(Available records begins)

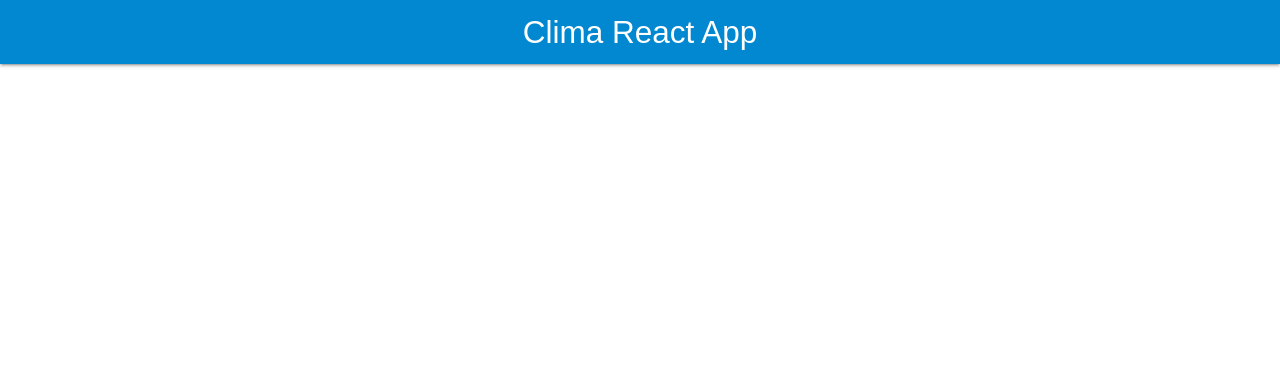
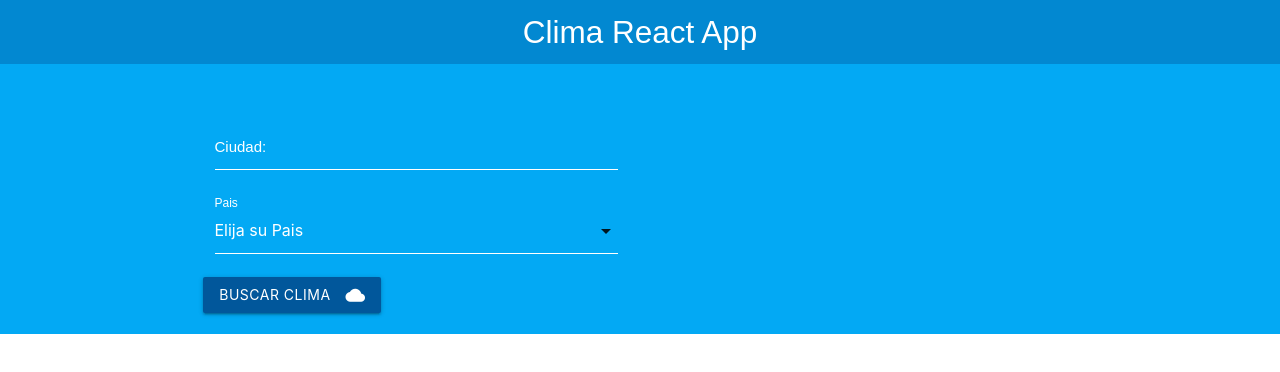
Before and after one commit to Mauricio-Ojeda/Clima-API-REACT, a React (Create React App) app: page / in a window 1280 px wide. Shown: the top 372 px of the page. Built offline with nearby package versions, Linux system fonts and the light colour scheme.

Commit message:
fetch API

```diff
--- a/public/index.html
+++ b/public/index.html
@@ -26,6 +26,7 @@
     -->
     <title>Clima React</title>
     <link rel="stylesheet" href="https://cdnjs.cloudflare.com/ajax/libs/materialize/1.0.0/css/materialize.min.css">
+    <link href="https://fonts.googleapis.com/icon?family=Material+Icons" rel="stylesheet">
 
   </head>
   <body>
--- a/src/App.js
+++ b/src/App.js
@@ -1,12 +1,72 @@
-import React, {Fragment} from 'react';
+import React, { Fragment, useState, useEffect } from 'react';
 import Header from './components/Header';
+import Form from './components/Form';
+import API from './components/API';
 
 function App() {
+
+
+  // State Form
+  const [form, setForm] = useState({
+     city:'',
+     country:''
+   })
+
+  // state
+  const [dataForm, setDataForm] = useState(false);
+
+   const { city, country } = form;
+  console.log(form.city);
+
+  useEffect(() => {
+
+
+      const consultarAPI = async () => {
+        if (dataForm) {
+
+
+            const idAPI = '7ca43ca50003586d0301a08619bdcecd';
+            const url = `http://api.openweathermap.org/data/2.5/weather?q=${city},${country}&appid=${idAPI}`;
+
+            const respuesta = await fetch(url);
+            const resultado = await respuesta.json();
+            console.log(resultado);
+        }
+    }
+
+    consultarAPI();
+
+   }, [dataForm])
+
   return (
     <Fragment >
       <Header
         title="Clima React App"
+
       />
+      <div className="contenedor-form">
+          <div className="container">
+              <div className="row">
+                  <div className="col m6 s12">
+                      <Form
+                        setDataForm= {setDataForm}
+                        setForm= {setForm}
+                        form = {form}
+                      />
+                  </div>
+                  <div className="col m6 s12">
+                      {dataForm  ? <API
+
+                                    dataForm={dataForm}
+                                  />
+                                  : null
+
+                      }
+                  </div>
+              </div>
+
+          </div>
+      </div>
     </Fragment>
   );
 }
--- /dev/null
+++ b/src/components/API.js
@@ -0,0 +1,15 @@
+import React from 'react'
+
+const API = ({ dataForm }) => {
+
+    // Destructuring data Form
+
+
+    return (
+        <div>
+            <div>API</div>
+        </div>
+    )
+}
+
+export default API
--- /dev/null
+++ b/src/components/Form.js
@@ -0,0 +1,88 @@
+import React,{ useState } from 'react';
+
+const Form = ({ form, setForm, setDataForm }) => {
+
+
+
+    // State Error
+    const [error, setError] = useState(false)
+
+    // Destructuring Form state
+
+    const { city, country } = form;
+
+    // function Handle onChange
+
+    const handleChange = e => {
+
+        setForm({
+            ...form,
+            [e.target.name] : e.target.value,
+        })
+    }
+
+    // function handle onSubmit
+
+    const handleSubmit = e => {
+
+        e.preventDefault();
+
+        //validator
+        if(city.trim() === '' || country.trim() === ''){ setError(true); return};
+
+        setError(false);
+
+        // Pass data Form
+        setDataForm(true);
+
+
+    }
+
+    console.log (city)
+
+
+    return (
+        <form onSubmit= {handleSubmit}>
+            {error ? <div className="error #e53935 red darken-1">Todos los Campos son Obligatorios</div>
+                    : null
+            }
+            <div className="input-field col s12">
+                <input
+                    name="city"
+                    id="city"
+                    type="text"
+                    className="validate"
+                    value={ city }
+                    onChange= {handleChange}
+
+                />
+                <label htmlFor="city">Ciudad:</label>
+            </div>
+            <div className="input-field col s12">
+
+                <select
+                    id="country"
+                    name="country"
+                    onChange= {handleChange}
+                    value= { country }
+                    >
+                    <option value=""  >Elija su Pais</option>
+                    <option value="AR">Argentina</option>
+                    <option value="MX">México</option>
+                    <option value="CO">Colombia</option>
+                    <option value="CR">Costa Rica</option>
+                    <option value="ES">España</option>
+                    <option value="PE">Perú</option>
+                    <option value="US">Estados Unidos</option>
+                </select>
+                <label htmlFor="country">Pais</label>
+            </div>
+
+            <button className="btn #01579b light-blue darken-4 waves-effect waves-red hoverable" type="submit" >Buscar Clima
+                <i className="material-icons right">cloud</i>
+            </button>
+        </form>
+    )
+}
+
+export default Form
--- a/src/components/Header.js
+++ b/src/components/Header.js
@@ -1,6 +1,8 @@
 import React from 'react';
 
+
 const Header = ({title}) => {
+
     return (
         <nav >
             <div className="nav-wrapper light-blue darken-2">
```
Also changed, not shown: src/index.css (line endings or trailing spaces).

(Available records ends)

▶ **What you should do**: How many lines of the entries include the string "fonts"? Answer with a number and no other words.

▶ **Solution to this problem**: 2